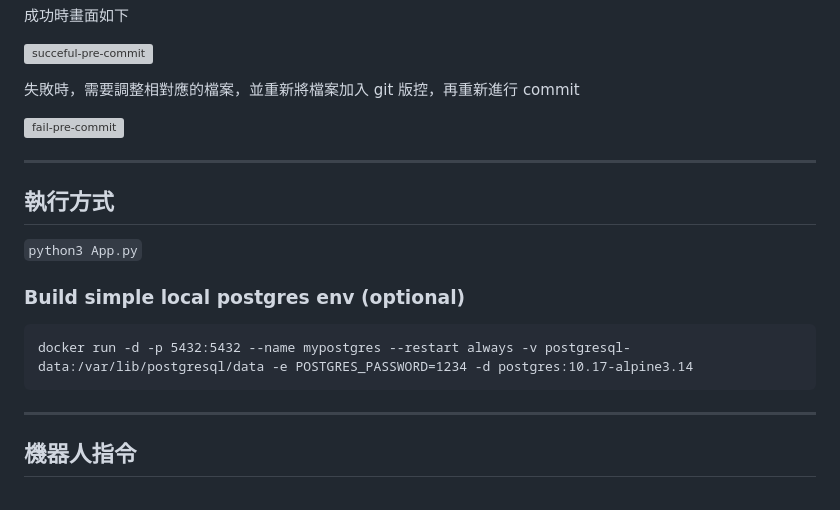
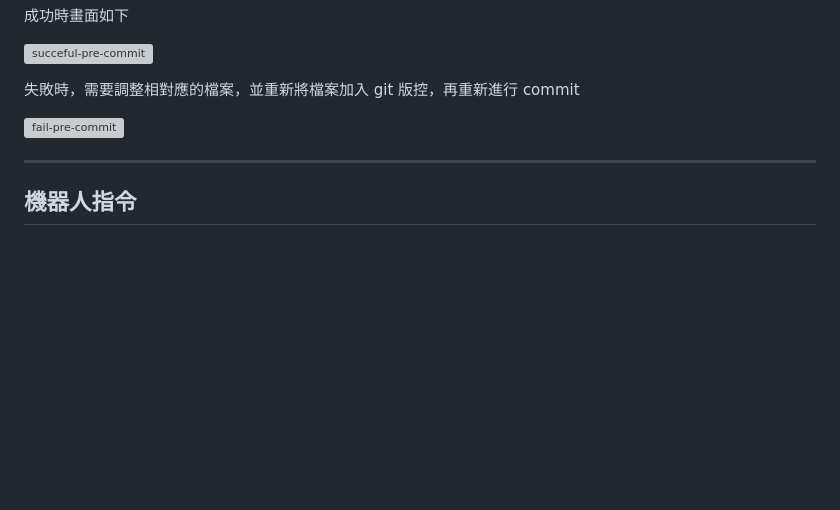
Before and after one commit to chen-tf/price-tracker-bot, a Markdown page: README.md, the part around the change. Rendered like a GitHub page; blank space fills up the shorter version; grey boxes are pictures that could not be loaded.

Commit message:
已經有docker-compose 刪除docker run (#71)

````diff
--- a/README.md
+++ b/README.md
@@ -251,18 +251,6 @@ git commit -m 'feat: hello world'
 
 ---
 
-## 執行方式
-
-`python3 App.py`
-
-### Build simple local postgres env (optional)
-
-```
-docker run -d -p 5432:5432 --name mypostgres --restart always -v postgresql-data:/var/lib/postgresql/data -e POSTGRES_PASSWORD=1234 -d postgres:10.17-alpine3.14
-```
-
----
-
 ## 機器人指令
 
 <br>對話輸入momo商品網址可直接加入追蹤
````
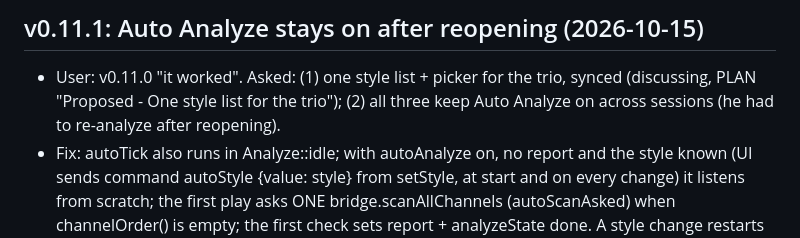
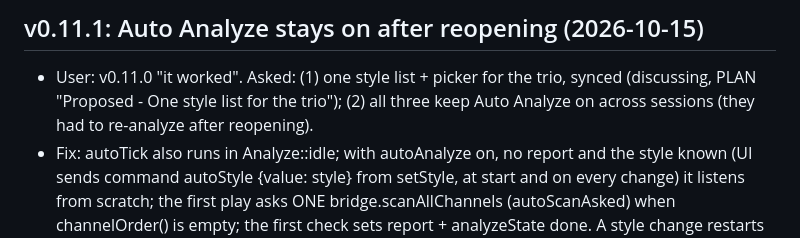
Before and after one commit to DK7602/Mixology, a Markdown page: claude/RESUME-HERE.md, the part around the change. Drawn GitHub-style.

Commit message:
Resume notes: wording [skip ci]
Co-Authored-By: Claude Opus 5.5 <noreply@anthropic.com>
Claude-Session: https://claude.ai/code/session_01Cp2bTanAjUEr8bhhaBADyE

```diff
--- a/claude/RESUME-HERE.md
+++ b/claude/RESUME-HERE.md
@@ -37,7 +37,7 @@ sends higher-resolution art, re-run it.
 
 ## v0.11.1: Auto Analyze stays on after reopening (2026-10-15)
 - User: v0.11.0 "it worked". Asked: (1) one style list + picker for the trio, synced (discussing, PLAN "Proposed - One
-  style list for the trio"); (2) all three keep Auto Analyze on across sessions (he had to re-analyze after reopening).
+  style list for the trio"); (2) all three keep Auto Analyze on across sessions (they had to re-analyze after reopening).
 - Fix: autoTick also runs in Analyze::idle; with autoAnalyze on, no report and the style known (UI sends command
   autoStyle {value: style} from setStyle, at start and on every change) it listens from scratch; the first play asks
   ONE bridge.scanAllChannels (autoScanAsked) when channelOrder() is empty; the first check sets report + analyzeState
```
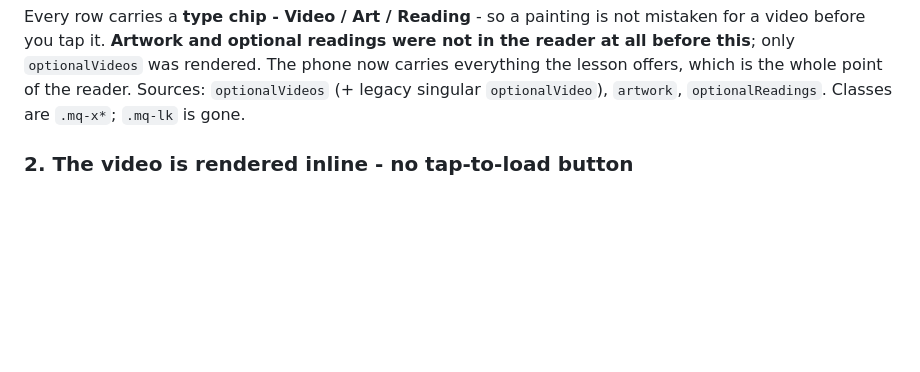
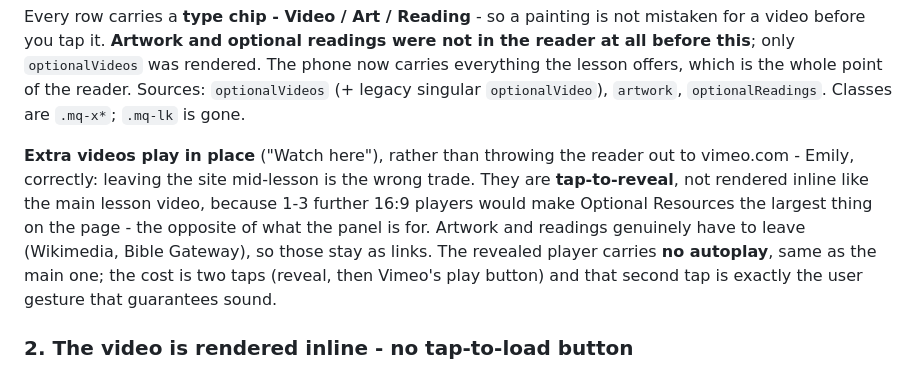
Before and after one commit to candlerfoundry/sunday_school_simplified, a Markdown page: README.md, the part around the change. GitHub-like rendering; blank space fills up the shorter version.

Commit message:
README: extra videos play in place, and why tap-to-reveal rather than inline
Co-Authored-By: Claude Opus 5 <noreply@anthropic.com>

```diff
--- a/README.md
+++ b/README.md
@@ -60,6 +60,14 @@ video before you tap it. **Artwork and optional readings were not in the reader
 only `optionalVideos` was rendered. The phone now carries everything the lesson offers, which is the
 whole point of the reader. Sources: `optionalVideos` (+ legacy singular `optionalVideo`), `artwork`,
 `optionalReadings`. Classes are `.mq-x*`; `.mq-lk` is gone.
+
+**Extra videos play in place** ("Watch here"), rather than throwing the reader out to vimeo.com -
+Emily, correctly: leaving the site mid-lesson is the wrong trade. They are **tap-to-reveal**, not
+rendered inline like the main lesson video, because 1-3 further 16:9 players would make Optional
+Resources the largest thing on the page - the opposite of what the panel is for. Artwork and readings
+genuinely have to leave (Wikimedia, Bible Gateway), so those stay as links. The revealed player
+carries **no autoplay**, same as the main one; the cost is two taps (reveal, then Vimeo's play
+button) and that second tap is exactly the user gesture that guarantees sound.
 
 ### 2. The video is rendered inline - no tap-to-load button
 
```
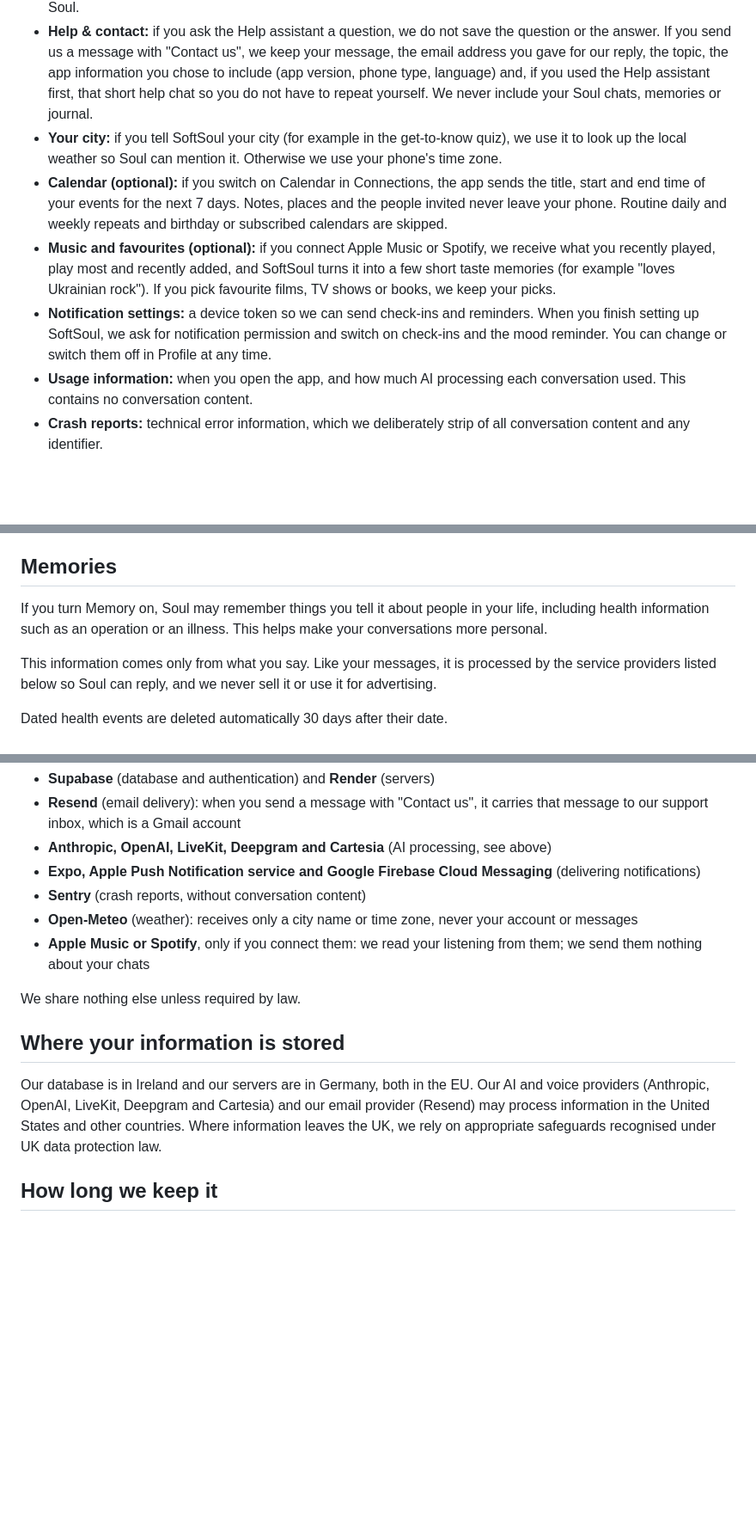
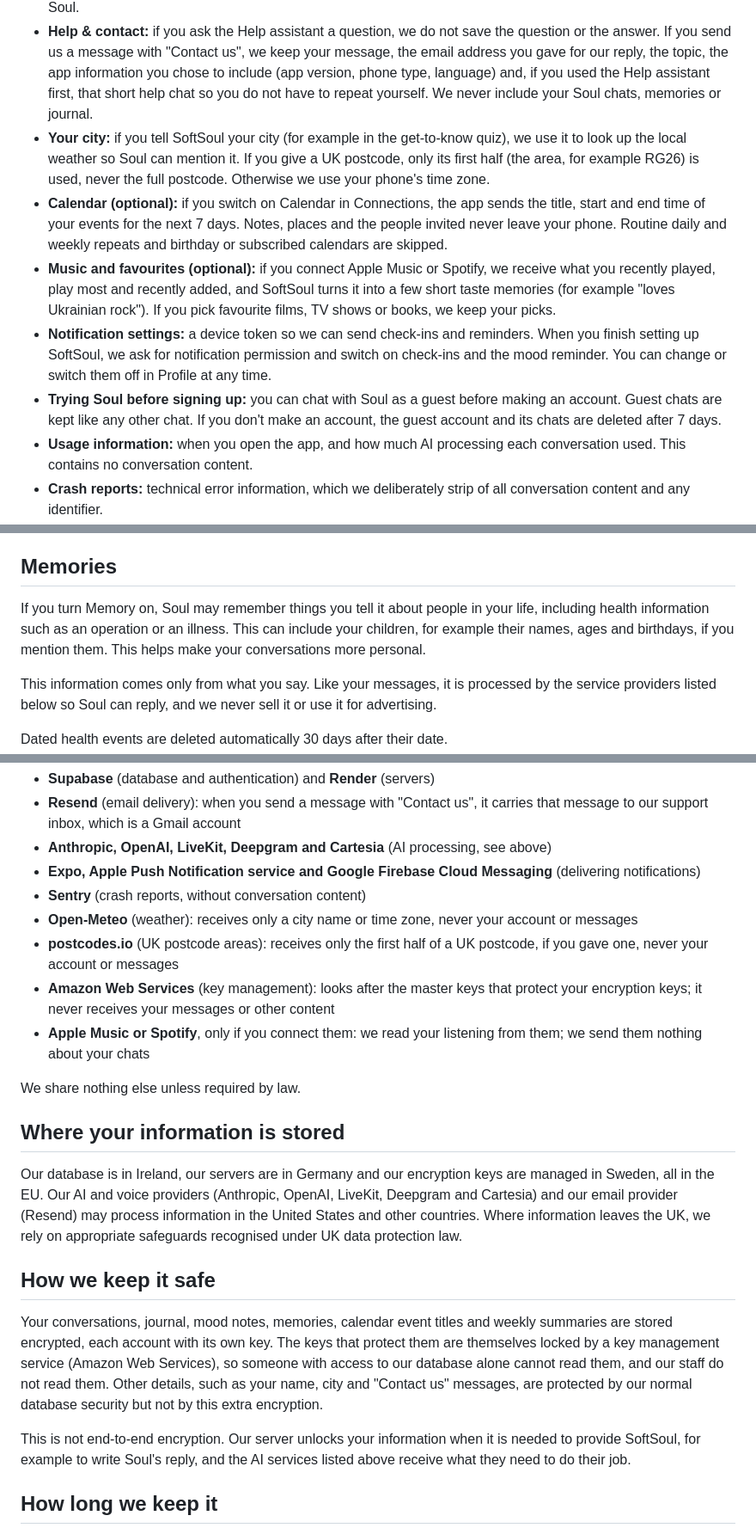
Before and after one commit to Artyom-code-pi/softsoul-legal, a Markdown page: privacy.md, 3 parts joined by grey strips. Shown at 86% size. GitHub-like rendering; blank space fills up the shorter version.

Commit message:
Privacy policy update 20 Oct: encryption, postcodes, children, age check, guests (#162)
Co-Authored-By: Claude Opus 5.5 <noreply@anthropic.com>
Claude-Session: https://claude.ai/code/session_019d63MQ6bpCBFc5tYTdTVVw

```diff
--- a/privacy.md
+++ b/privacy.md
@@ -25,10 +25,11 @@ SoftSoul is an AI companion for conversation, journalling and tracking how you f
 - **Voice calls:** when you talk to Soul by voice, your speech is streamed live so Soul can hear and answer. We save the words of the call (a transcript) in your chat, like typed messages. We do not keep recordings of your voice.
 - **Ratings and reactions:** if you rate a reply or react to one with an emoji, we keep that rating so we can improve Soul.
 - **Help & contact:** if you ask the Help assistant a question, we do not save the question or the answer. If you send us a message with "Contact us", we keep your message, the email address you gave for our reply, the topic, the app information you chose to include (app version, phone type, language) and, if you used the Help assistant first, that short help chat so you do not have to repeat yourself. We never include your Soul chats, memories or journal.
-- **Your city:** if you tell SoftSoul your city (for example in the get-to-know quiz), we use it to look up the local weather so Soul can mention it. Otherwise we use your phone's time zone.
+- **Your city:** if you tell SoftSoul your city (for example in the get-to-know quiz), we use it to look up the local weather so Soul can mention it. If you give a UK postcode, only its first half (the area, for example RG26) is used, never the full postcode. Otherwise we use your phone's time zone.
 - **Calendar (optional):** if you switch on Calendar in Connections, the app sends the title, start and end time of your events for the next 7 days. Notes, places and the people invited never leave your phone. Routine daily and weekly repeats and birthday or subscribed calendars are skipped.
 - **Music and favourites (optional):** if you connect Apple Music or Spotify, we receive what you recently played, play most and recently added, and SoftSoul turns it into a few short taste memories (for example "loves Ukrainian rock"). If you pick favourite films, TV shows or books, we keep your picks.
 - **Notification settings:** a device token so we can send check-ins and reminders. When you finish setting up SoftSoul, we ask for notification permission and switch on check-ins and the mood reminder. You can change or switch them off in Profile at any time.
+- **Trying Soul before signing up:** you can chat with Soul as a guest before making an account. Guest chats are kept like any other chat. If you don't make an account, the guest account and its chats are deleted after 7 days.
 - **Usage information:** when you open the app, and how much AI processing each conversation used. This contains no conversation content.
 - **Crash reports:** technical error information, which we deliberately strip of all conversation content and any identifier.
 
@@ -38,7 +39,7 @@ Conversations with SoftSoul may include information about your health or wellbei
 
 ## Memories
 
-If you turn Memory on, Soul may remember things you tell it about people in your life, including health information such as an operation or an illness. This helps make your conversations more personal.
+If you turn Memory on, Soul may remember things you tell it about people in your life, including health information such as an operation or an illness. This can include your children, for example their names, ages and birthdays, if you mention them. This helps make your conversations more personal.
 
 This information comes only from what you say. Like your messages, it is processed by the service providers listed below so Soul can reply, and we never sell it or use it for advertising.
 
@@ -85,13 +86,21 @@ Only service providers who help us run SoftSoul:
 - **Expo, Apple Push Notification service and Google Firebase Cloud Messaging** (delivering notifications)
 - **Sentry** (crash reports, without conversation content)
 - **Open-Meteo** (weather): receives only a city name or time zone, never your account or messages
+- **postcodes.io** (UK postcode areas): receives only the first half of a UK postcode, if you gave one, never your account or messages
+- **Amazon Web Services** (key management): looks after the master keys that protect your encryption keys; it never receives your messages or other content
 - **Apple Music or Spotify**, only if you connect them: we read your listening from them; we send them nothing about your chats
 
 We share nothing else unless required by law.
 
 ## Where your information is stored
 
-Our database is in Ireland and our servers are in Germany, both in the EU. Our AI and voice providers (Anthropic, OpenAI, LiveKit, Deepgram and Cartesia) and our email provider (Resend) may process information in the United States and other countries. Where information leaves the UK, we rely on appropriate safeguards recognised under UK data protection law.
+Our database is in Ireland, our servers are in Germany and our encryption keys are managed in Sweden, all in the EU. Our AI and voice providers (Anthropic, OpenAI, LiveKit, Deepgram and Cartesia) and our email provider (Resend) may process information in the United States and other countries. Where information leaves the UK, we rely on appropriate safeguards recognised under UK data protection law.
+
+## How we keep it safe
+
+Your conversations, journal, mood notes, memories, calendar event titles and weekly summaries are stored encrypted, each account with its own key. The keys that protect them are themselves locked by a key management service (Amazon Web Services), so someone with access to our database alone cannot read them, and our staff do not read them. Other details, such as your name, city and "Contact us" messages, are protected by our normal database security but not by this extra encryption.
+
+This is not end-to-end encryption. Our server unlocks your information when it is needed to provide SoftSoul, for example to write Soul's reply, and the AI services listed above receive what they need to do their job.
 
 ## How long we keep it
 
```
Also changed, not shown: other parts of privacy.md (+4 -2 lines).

* What is needed: Search the entries for the word "postgres" and report how many lines contain it, as a bare number.

* Result: 2